=== WHAT THIS TASK INVOLVES ===
Search the records for the word "fluid" and report each line that has it.

=== DATA FOR THIS EXERCISE ===
-*-*-

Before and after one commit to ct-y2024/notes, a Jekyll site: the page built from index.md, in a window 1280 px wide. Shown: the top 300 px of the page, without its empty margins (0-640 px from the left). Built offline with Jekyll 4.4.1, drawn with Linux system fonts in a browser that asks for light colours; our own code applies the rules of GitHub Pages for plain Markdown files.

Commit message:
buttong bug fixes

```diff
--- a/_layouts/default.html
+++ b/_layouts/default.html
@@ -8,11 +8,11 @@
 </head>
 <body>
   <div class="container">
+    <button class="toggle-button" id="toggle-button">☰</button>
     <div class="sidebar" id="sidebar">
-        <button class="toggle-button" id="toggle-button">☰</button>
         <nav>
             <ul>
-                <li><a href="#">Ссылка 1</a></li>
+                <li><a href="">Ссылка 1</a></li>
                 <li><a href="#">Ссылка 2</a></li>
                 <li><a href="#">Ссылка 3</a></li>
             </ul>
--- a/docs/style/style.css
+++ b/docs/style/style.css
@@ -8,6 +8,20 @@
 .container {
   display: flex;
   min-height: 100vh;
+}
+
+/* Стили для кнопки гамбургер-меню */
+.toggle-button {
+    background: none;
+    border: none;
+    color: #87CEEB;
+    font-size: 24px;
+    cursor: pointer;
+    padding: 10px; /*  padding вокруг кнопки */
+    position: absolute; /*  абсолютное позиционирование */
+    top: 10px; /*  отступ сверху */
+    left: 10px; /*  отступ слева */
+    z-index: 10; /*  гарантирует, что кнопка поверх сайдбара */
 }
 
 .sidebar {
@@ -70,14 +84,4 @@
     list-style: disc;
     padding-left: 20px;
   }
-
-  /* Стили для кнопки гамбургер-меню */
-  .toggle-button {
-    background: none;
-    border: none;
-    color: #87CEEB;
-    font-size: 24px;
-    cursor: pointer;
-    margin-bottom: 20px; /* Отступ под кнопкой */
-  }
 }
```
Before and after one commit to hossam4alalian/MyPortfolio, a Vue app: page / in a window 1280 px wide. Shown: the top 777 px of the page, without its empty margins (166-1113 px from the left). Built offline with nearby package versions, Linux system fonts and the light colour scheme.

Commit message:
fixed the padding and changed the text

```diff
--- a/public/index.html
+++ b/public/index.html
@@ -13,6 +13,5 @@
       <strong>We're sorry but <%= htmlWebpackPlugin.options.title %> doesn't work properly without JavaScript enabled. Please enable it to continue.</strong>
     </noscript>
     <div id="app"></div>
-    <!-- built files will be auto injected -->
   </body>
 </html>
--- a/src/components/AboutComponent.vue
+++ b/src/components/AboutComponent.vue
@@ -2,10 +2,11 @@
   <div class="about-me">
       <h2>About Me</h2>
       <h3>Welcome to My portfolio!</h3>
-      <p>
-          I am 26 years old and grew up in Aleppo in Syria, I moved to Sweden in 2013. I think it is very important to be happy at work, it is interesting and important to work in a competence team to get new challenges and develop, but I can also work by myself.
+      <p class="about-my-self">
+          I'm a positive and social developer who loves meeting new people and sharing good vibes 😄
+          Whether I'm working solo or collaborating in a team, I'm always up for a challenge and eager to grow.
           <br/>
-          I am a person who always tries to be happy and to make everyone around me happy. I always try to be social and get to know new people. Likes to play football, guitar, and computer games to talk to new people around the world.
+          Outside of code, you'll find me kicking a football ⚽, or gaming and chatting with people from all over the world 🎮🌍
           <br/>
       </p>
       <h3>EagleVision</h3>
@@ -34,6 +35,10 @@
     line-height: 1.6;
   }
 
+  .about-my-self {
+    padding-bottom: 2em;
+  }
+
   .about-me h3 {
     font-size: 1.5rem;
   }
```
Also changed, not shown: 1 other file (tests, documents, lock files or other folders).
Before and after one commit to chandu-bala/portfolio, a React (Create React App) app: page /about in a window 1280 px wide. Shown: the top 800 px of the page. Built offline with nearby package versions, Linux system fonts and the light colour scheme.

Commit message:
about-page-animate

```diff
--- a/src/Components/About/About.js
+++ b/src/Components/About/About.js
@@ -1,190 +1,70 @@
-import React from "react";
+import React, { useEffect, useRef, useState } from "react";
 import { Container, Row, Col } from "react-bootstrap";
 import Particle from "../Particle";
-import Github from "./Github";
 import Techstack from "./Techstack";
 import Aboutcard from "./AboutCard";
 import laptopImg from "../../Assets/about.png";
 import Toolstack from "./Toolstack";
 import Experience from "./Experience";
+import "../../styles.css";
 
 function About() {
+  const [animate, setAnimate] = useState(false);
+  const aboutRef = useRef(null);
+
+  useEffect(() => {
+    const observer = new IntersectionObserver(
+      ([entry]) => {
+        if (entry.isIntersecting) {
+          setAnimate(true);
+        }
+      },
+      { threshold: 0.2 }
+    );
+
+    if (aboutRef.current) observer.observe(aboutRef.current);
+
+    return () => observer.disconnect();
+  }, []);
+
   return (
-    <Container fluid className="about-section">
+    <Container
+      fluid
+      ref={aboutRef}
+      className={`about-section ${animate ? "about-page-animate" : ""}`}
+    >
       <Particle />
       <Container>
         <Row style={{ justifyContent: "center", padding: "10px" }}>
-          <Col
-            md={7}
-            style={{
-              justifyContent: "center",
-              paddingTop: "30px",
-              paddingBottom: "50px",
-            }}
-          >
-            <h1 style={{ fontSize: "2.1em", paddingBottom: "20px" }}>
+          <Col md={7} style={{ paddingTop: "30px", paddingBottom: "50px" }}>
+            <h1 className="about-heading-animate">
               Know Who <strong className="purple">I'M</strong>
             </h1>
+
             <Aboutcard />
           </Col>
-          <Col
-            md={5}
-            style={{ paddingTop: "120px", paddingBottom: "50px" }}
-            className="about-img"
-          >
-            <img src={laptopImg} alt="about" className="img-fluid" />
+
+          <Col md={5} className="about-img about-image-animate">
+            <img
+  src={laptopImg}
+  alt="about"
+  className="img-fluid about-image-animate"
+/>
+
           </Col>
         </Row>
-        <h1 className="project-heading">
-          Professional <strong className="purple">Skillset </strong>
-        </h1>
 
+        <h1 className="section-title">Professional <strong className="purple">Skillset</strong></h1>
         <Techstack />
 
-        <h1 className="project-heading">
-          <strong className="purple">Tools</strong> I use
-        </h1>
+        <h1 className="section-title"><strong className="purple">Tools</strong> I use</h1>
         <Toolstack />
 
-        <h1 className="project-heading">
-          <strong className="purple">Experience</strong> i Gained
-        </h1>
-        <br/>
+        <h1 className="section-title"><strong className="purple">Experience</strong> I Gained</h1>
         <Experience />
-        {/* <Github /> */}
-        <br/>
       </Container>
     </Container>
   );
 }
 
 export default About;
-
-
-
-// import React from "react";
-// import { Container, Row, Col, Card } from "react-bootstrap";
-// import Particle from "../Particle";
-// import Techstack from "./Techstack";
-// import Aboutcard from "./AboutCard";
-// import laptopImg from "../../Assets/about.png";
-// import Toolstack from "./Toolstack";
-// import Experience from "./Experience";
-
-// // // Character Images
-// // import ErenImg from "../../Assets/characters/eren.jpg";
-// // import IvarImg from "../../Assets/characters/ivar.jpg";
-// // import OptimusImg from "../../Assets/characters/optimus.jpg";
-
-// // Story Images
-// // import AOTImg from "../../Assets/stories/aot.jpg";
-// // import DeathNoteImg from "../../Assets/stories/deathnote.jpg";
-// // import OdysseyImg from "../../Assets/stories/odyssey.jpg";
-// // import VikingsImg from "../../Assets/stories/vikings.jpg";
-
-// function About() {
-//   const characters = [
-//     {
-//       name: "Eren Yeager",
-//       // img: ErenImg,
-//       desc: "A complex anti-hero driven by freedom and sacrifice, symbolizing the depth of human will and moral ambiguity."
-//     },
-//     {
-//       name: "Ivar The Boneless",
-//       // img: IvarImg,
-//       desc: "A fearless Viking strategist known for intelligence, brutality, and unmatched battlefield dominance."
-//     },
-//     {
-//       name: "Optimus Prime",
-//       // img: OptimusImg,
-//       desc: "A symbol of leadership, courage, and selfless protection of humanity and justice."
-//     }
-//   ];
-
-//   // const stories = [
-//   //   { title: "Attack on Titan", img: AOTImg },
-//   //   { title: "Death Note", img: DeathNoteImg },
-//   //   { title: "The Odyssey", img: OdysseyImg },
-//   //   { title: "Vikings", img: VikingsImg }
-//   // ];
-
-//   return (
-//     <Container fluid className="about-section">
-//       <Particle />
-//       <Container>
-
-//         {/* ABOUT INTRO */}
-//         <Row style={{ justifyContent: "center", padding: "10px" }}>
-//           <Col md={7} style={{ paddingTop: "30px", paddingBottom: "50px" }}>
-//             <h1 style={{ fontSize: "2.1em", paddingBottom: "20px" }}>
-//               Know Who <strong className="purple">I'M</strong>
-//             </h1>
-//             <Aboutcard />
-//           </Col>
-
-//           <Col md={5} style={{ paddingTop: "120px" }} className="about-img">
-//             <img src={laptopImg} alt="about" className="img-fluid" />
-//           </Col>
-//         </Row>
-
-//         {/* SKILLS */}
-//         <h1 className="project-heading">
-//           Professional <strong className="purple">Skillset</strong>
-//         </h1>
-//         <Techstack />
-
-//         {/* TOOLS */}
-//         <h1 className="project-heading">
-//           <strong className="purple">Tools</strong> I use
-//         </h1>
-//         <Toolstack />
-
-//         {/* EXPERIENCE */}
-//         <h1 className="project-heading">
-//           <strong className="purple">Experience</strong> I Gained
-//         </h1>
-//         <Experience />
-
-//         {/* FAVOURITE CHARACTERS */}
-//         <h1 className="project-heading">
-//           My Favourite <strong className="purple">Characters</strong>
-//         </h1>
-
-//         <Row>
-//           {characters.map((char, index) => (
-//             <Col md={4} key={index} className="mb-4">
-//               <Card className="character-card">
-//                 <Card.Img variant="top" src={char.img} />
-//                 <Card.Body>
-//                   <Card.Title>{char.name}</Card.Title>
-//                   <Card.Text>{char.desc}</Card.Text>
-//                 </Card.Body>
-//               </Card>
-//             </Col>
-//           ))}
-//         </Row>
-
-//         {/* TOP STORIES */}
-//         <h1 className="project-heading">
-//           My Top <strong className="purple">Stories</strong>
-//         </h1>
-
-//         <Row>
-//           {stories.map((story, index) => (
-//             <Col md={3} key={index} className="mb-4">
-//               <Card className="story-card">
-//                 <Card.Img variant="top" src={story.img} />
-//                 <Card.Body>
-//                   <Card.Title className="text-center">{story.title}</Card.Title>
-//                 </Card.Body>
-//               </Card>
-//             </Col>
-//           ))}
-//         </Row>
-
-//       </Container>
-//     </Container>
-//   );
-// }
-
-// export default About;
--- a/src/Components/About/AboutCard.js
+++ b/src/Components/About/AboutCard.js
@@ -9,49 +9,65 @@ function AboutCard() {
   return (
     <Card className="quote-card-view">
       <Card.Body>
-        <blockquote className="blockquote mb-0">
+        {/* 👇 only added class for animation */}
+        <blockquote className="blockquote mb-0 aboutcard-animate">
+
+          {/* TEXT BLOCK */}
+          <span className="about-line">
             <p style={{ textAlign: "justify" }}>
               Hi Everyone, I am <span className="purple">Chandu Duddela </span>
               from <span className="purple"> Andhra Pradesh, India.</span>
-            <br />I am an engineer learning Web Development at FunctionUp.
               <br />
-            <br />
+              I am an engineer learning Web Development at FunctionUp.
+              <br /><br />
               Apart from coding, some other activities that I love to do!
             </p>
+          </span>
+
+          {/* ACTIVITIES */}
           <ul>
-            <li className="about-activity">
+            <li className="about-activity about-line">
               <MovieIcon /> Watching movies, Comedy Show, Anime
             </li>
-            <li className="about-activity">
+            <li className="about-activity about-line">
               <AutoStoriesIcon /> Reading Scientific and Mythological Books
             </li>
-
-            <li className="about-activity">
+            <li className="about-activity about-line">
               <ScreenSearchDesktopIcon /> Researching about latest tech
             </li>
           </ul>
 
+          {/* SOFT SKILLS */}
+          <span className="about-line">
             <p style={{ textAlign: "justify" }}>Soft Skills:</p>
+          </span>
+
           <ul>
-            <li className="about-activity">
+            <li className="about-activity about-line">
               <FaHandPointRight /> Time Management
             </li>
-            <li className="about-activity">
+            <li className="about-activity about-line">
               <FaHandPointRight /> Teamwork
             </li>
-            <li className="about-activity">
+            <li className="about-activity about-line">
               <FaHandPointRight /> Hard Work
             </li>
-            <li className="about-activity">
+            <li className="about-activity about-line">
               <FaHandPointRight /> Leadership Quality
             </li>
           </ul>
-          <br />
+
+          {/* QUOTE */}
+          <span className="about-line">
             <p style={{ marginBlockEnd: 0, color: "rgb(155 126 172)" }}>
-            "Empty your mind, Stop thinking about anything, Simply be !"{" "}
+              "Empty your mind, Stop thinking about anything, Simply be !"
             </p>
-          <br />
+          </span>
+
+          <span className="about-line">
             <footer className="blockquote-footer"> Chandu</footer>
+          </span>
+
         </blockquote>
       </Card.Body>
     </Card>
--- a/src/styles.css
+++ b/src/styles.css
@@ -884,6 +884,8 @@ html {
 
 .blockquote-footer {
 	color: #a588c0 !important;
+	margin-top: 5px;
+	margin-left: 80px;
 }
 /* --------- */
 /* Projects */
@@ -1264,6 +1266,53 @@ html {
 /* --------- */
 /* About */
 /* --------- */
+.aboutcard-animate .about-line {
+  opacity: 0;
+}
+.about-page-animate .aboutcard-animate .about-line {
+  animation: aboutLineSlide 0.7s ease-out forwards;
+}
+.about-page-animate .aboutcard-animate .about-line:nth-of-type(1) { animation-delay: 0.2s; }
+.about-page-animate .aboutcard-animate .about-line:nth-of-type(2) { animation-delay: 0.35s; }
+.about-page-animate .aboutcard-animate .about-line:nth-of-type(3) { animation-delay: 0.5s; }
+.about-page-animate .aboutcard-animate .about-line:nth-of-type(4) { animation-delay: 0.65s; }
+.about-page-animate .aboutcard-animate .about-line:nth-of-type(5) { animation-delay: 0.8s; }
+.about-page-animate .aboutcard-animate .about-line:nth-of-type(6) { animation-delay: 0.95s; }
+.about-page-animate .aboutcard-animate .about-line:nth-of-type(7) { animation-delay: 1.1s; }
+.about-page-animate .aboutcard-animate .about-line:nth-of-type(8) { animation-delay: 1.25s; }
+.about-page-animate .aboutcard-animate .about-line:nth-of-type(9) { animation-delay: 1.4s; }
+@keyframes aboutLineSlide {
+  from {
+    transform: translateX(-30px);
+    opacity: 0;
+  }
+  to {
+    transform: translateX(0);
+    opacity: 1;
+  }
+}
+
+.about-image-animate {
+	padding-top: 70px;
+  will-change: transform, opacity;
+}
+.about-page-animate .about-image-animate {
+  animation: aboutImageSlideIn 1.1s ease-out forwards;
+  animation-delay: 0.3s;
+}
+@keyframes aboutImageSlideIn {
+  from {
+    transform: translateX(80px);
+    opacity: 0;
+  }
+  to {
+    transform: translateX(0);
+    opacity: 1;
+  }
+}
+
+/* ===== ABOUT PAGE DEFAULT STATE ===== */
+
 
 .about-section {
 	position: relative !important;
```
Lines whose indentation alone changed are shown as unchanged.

-*-*-

=== RESULT BELOW ===
-    <Container fluid className="about-section">
+      fluid
-            <img src={laptopImg} alt="about" className="img-fluid" />
+  className="img-fluid about-image-animate"
-//     <Container fluid className="about-section">
-//             <img src={laptopImg} alt="about" className="img-fluid" />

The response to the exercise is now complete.